To many, curry is a highly-seasoned sauce mainly as a powder sitting on the shelf when foods need a lift. To get the most out of curry powders they are best when the spices are freshly ground or incorporated into a paste with onion, garlic, fruits and vegetables as commonplace as apples, carrots and, as exotic as tamarind and pomegranate.
The era of curry powder
For as far back as modern cooking is concerned, when making any form of stew, curry powder (akanzali) was sine qua non-in the preparation. No cook would do without obunzali.
Over time, one did not have to be a genius to realise that most curry powders in Uganda constitute a strong dosage of turmeric and food colour plus the ubiquitous flour, all are nothing to write home about.
Food additives have been around and today they form an integral range for any modern-day cook. Royco, a product of Unilever and a food additive needs no introduction whatsoever in Uganda.
After many years of Royco Mchuzi Mix on the market, to keep up with the times, the makers decided that the loyal customers deserved an upgrade in the form of a healthier product. They came up with Royco Sundried mchuzi mix which sells alongside Royco Original. Besides having no artificial preservatives, it less salty with a new richer colour.
The cook off
On Saturday, we were invited to participate in a cook off competition between original Royco and Sundried Royco. Wisely, the two groups were both given the identical ingredients viz; an equal amount of tomatoes, onions, carrots, cilantro, cooking oil and salt. Each team was also given water to be used at one’s discretion.
Cooking is more than meets the eye; we have what one calls “having the hand or the touch”. In other words, give the two teams the same ingredients save for the Royco and the results were amazingly different. The sequence of frying the vegetables, where the onions fried until they were translucent and for that matter, were the tomatoes grated and how long did they cook? These factors taken into account were vital in the final outcome and no doubt worked in favour of the winner.
One of the team’s tricks
I was not privy to how the Team Original went about their business whereas I was much aware of the way things were with Team Sundried. The formula that they followed was as follows; first the onions were finely sliced and then allowing for 5 kg of pre-boiled meat (cooked and no salt added), no more than 200 grammes of cooking oil was used.
Method of preparation
In this, the onions were sautéed until they turned translucent and then the tomatoes (these were grated) were added and allowed to gently simmer over low heat for about 20 minutes before adding the rest of the vegetables.
A bit of water was added with three heaped capfuls of Royco Sundried and then this was thoroughly mixed before adding the meat.

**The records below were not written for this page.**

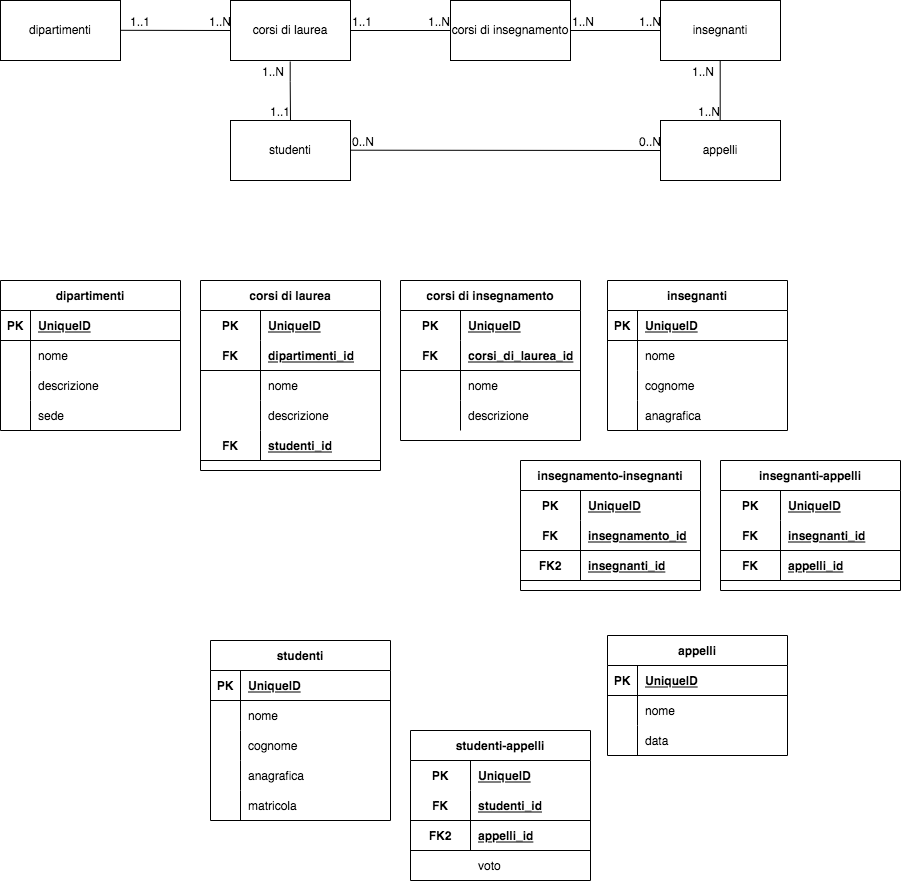
Above: university.png in cenny1988/db-university (draw.io), before the change. Source tidied: cells renumbered, new cells last; positions are measured from the earlier drawing's top-left corner, leaving out a move shared by most shapes.
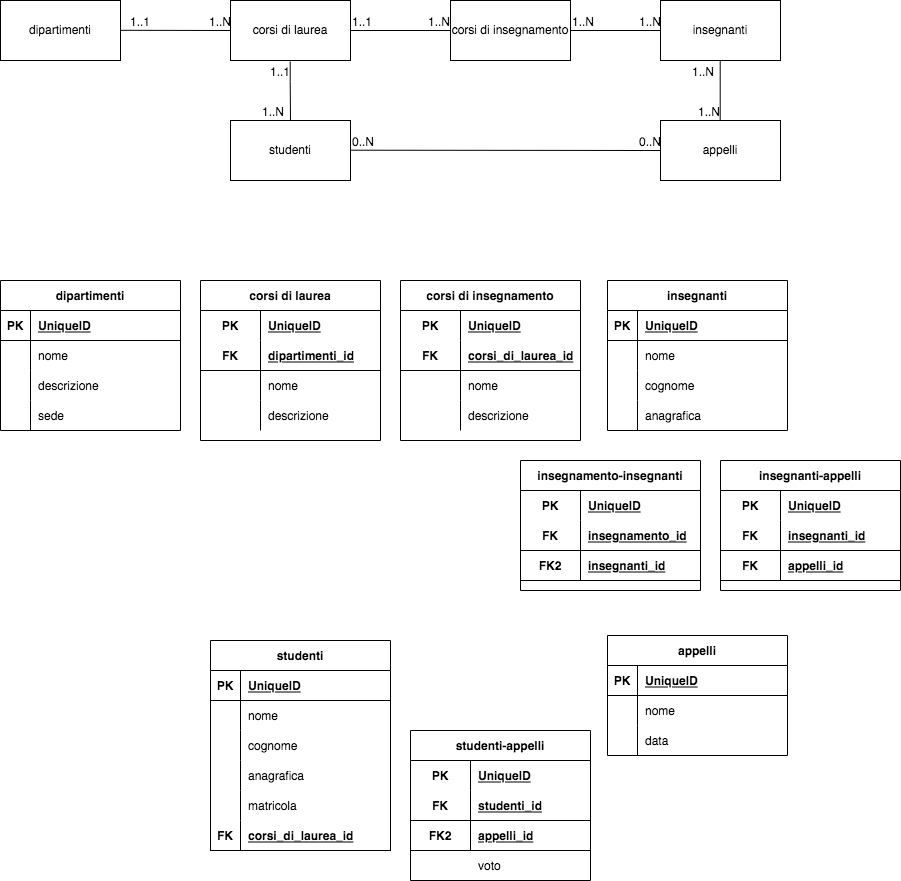
After the change.

Change to the diagram source:
```diff
@@ -79,11 +79,13 @@
     </mxCell>
     <mxCell id="21" value="1..N" style="html=1;align=left;verticalAlign=bottom;" parent="20" vertex="1">
       <mxGeometry x="-1" relative="1" as="geometry">
-        <mxPoint x="-30" y="19" as="offset" />
+        <mxPoint x="-30" y="59" as="offset" />
       </mxGeometry>
     </mxCell>
     <mxCell id="22" value="1..1" style="html=1;align=right;verticalAlign=bottom;" parent="20" vertex="1">
-      <mxGeometry x="1" relative="1" as="geometry" />
+      <mxGeometry x="1" relative="1" as="geometry">
+        <mxPoint y="-40" as="offset" />
+      </mxGeometry>
     </mxCell>
     <mxCell id="23" style="endArrow=none;html=1;rounded=0;entryX=0;entryY=0.5;entryDx=0;entryDy=0;" parent="1" edge="1" target="6">
       <mxGeometry relative="1" as="geometry">
@@ -136,7 +138,7 @@
       <mxGeometry x="30" width="150" height="30" as="geometry" />
     </mxCell>
     <mxCell id="39" value="corsi di laurea" style="shape=table;startSize=30;rowLines=0;fontStyle=1;align=center;strokeColor=default;fillColor=none;" parent="1" vertex="1">
-      <mxGeometry x="200" y="280" width="180" height="190" as="geometry" />
+      <mxGeometry x="200" y="280" width="180" height="160" as="geometry" />
     </mxCell>
     <mxCell id="40" style="shape=tableRow;horizontal=0;startSize=0;swimlaneHead=0;swimlaneBody=0;fillColor=none;top=0;left=0;right=0;bottom=0;strokeColor=default;" parent="39" vertex="1">
       <mxGeometry y="30" width="180" height="30" as="geometry" />
@@ -174,15 +176,6 @@
     <mxCell id="51" value="descrizione" style="shape=partialRectangle;fillColor=none;top=0;left=0;bottom=0;right=0;align=left;spacingLeft=6;overflow=hidden;strokeColor=default;" parent="49" vertex="1">
       <mxGeometry x="60" width="120" height="30" as="geometry" />
     </mxCell>
-    <mxCell id="52" style="shape=tableRow;horizontal=0;startSize=0;swimlaneHead=0;swimlaneBody=0;fillColor=none;top=0;left=0;right=0;bottom=1;strokeColor=default;" parent="39" vertex="1">
-      <mxGeometry y="150" width="180" height="30" as="geometry" />
-    </mxCell>
-    <mxCell id="53" value="FK" style="shape=partialRectangle;fillColor=none;top=0;left=0;bottom=0;right=0;fontStyle=1;overflow=hidden;strokeColor=default;" parent="52" vertex="1">
-      <mxGeometry width="60" height="30" as="geometry" />
-    </mxCell>
-    <mxCell id="54" value="studenti_id" style="shape=partialRectangle;fillColor=none;top=0;left=0;bottom=0;right=0;align=left;spacingLeft=6;fontStyle=5;overflow=hidden;strokeColor=default;" parent="52" vertex="1">
-      <mxGeometry x="60" width="120" height="30" as="geometry" />
-    </mxCell>
     <mxCell id="55" value="corsi di insegnamento" style="shape=table;startSize=30;rowLines=0;fontStyle=1;align=center;strokeColor=default;fillColor=none;" parent="1" vertex="1">
       <mxGeometry x="400" y="280" width="180" height="160" as="geometry" />
     </mxCell>
@@ -292,7 +285,7 @@
       <mxGeometry x="60" width="120" height="30" as="geometry" />
     </mxCell>
     <mxCell id="91" value="studenti" style="shape=table;startSize=30;rowLines=0;fontStyle=1;align=center;" parent="1" vertex="1">
-      <mxGeometry x="210" y="640" width="180" height="180" as="geometry" />
+      <mxGeometry x="210" y="640" width="180" height="210" as="geometry" />
     </mxCell>
     <mxCell id="92" style="shape=tableRow;horizontal=0;startSize=0;swimlaneHead=0;swimlaneBody=0;fillColor=none;top=0;left=0;right=0;bottom=1;" parent="91" vertex="1">
       <mxGeometry y="30" width="180" height="30" as="geometry" />
@@ -339,6 +332,15 @@
     <mxCell id="106" value="matricola" style="shape=partialRectangle;fillColor=none;top=0;left=0;bottom=0;right=0;align=left;spacingLeft=6;overflow=hidden;" parent="104" vertex="1">
       <mxGeometry x="30" width="150" height="30" as="geometry" />
     </mxCell>
+    <mxCell id="138" style="shape=tableRow;horizontal=0;startSize=0;swimlaneHead=0;swimlaneBody=0;fillColor=none;top=0;left=0;right=0;bottom=1;" parent="91" vertex="1">
+      <mxGeometry y="180" width="180" height="30" as="geometry" />
+    </mxCell>
+    <mxCell id="53" value="FK" style="shape=partialRectangle;fillColor=none;top=0;left=0;bottom=0;right=0;fontStyle=1;overflow=hidden;" parent="138" vertex="1">
+      <mxGeometry width="30" height="30" as="geometry" />
+    </mxCell>
+    <mxCell id="139" value="corsi_di_laurea_id" style="shape=partialRectangle;fillColor=none;top=0;left=0;bottom=0;right=0;align=left;spacingLeft=6;fontStyle=5;overflow=hidden;" parent="138" vertex="1">
+      <mxGeometry x="30" width="150" height="30" as="geometry" />
+    </mxCell>
     <mxCell id="107" value="insegnanti-appelli" style="shape=table;startSize=30;rowLines=0;fontStyle=1;align=center;strokeColor=default;fillColor=none;" parent="1" vertex="1">
       <mxGeometry x="720" y="460" width="180" height="130" as="geometry" />
     </mxCell>
```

The whole concoction was brought to boil and then enough water was added to just barely cover the meat.
Over low heat and covered the stew cooked for 20 minutes and it was ready. As for salt, in as much as the Royco Sundried contains salt, a wee bit was added and in the end the taste was superb.
Just before serving they tasted and corrected the seasoning and served the stew with boiled rice.
Royco original was not only over salted but lacked sauce and in the end the overall consensus was that the Royco Sundried turned out to be the winner.